-- Opening Marker --

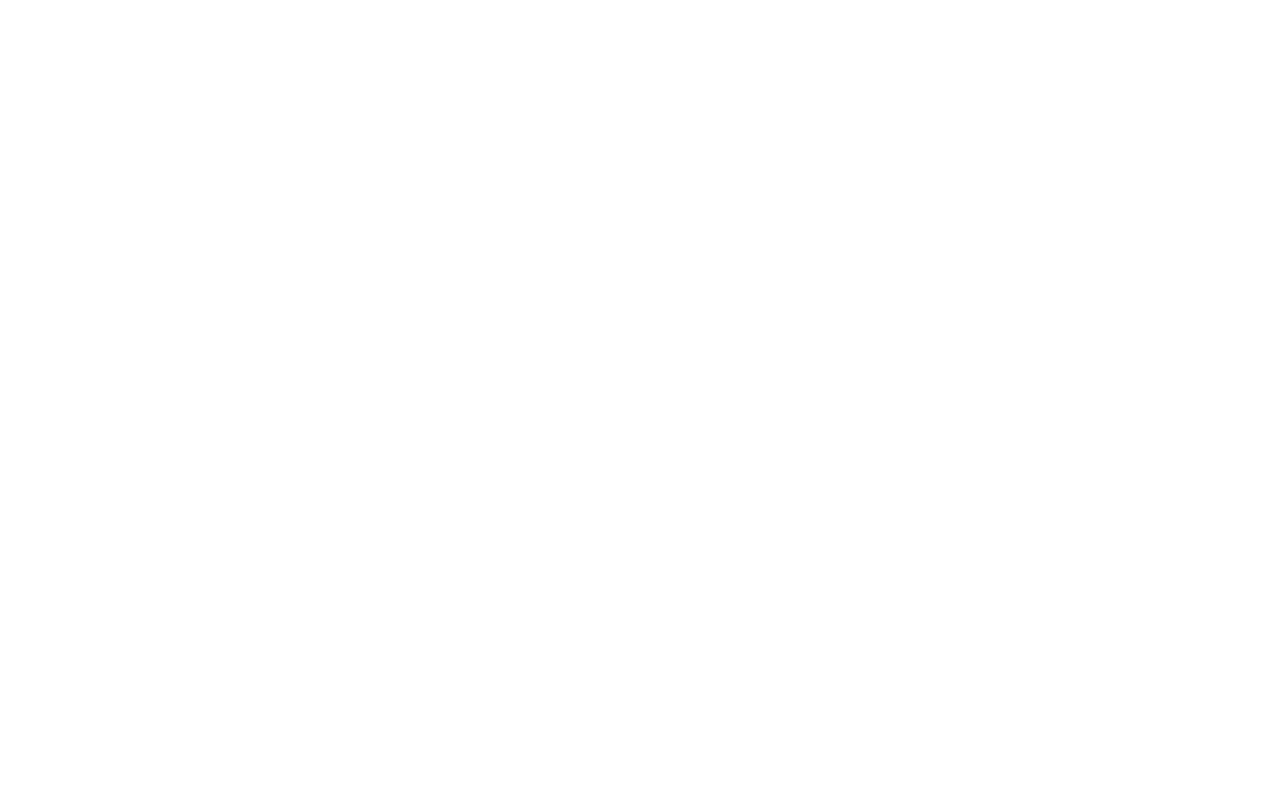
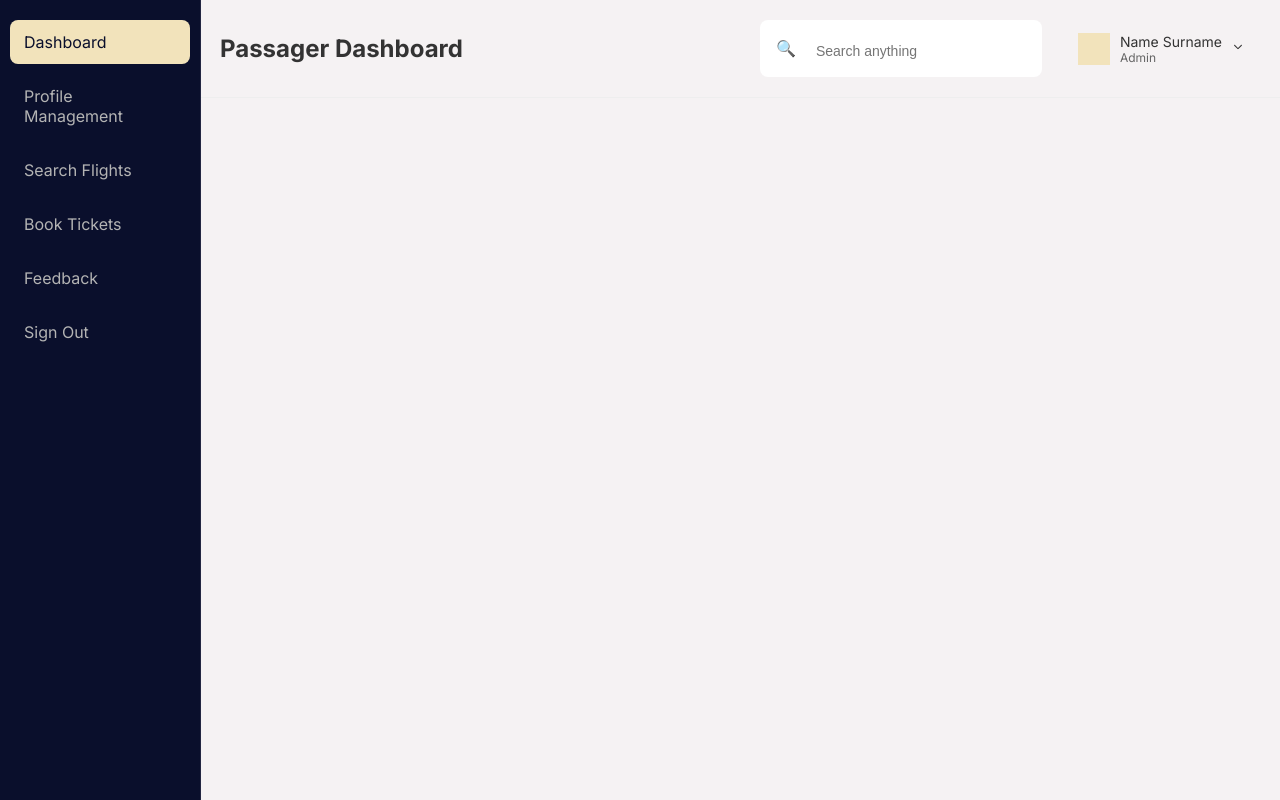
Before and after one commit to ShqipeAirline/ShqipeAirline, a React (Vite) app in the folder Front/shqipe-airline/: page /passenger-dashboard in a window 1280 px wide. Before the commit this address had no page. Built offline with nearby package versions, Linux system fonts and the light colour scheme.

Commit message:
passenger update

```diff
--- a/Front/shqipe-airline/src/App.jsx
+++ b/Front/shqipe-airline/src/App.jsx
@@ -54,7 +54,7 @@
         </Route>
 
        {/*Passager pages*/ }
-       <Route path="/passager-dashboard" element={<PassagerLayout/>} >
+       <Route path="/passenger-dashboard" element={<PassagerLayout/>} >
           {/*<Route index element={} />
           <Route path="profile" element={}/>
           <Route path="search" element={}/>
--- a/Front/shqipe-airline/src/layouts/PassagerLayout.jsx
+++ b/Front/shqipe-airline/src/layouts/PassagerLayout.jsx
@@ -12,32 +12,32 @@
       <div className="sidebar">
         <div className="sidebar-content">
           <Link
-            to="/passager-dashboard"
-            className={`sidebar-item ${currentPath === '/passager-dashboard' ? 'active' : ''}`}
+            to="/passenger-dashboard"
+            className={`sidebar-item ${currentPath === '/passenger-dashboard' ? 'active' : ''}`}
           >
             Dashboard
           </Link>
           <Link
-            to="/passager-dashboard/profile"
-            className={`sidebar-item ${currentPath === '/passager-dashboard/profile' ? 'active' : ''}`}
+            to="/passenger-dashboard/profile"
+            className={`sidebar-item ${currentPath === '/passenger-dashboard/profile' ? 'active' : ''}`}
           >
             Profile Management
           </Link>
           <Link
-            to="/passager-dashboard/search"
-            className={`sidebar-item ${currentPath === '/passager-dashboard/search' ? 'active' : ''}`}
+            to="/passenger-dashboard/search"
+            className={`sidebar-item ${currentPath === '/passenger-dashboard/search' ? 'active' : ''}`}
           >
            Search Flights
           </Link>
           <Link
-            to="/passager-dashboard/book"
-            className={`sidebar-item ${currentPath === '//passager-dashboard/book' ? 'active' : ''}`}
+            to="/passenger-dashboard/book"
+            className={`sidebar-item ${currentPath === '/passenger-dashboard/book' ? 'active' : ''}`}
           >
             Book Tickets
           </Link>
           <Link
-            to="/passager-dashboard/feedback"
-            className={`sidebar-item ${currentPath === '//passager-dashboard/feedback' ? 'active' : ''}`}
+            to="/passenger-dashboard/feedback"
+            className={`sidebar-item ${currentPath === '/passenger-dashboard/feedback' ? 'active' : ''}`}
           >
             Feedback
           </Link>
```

-- Closing Marker --

◆ **Task description**
Copy the data character for character, but drop all pictures from the copy.

◆ **Finished exercise**
Before and after one commit to ShqipeAirline/ShqipeAirline, a React (Vite) app in the folder Front/shqipe-airline/: page /passenger-dashboard in a window 1280 px wide. Before the commit this address had no page. Built offline with nearby package versions, Linux system fonts and the light colour scheme.

Commit message:
passenger update

```diff
--- a/Front/shqipe-airline/src/App.jsx
+++ b/Front/shqipe-airline/src/App.jsx
@@ -54,7 +54,7 @@
         </Route>
 
        {/*Passager pages*/ }
-       <Route path="/passager-dashboard" element={<PassagerLayout/>} >
+       <Route path="/passenger-dashboard" element={<PassagerLayout/>} >
           {/*<Route index element={} />
           <Route path="profile" element={}/>
           <Route path="search" element={}/>
--- a/Front/shqipe-airline/src/layouts/PassagerLayout.jsx
+++ b/Front/shqipe-airline/src/layouts/PassagerLayout.jsx
@@ -12,32 +12,32 @@
       <div className="sidebar">
         <div className="sidebar-content">
           <Link
-            to="/passager-dashboard"
-            className={`sidebar-item ${currentPath === '/passager-dashboard' ? 'active' : ''}`}
+            to="/passenger-dashboard"
+            className={`sidebar-item ${currentPath === '/passenger-dashboard' ? 'active' : ''}`}
           >
             Dashboard
           </Link>
           <Link
-            to="/passager-dashboard/profile"
-            className={`sidebar-item ${currentPath === '/passager-dashboard/profile' ? 'active' : ''}`}
+            to="/passenger-dashboard/profile"
+            className={`sidebar-item ${currentPath === '/passenger-dashboard/profile' ? 'active' : ''}`}
           >
             Profile Management
           </Link>
           <Link
-            to="/passager-dashboard/search"
-            className={`sidebar-item ${currentPath === '/passager-dashboard/search' ? 'active' : ''}`}
+            to="/passenger-dashboard/search"
+            className={`sidebar-item ${currentPath === '/passenger-dashboard/search' ? 'active' : ''}`}
           >
            Search Flights
           </Link>
           <Link
-            to="/passager-dashboard/book"
-            className={`sidebar-item ${currentPath === '//passager-dashboard/book' ? 'active' : ''}`}
+            to="/passenger-dashboard/book"
+            className={`sidebar-item ${currentPath === '/passenger-dashboard/book' ? 'active' : ''}`}
           >
             Book Tickets
           </Link>
           <Link
-            to="/passager-dashboard/feedback"
-            className={`sidebar-item ${currentPath === '//passager-dashboard/feedback' ? 'active' : ''}`}
+            to="/passenger-dashboard/feedback"
+            className={`sidebar-item ${currentPath === '/passenger-dashboard/feedback' ? 'active' : ''}`}
           >
             Feedback
           </Link>
```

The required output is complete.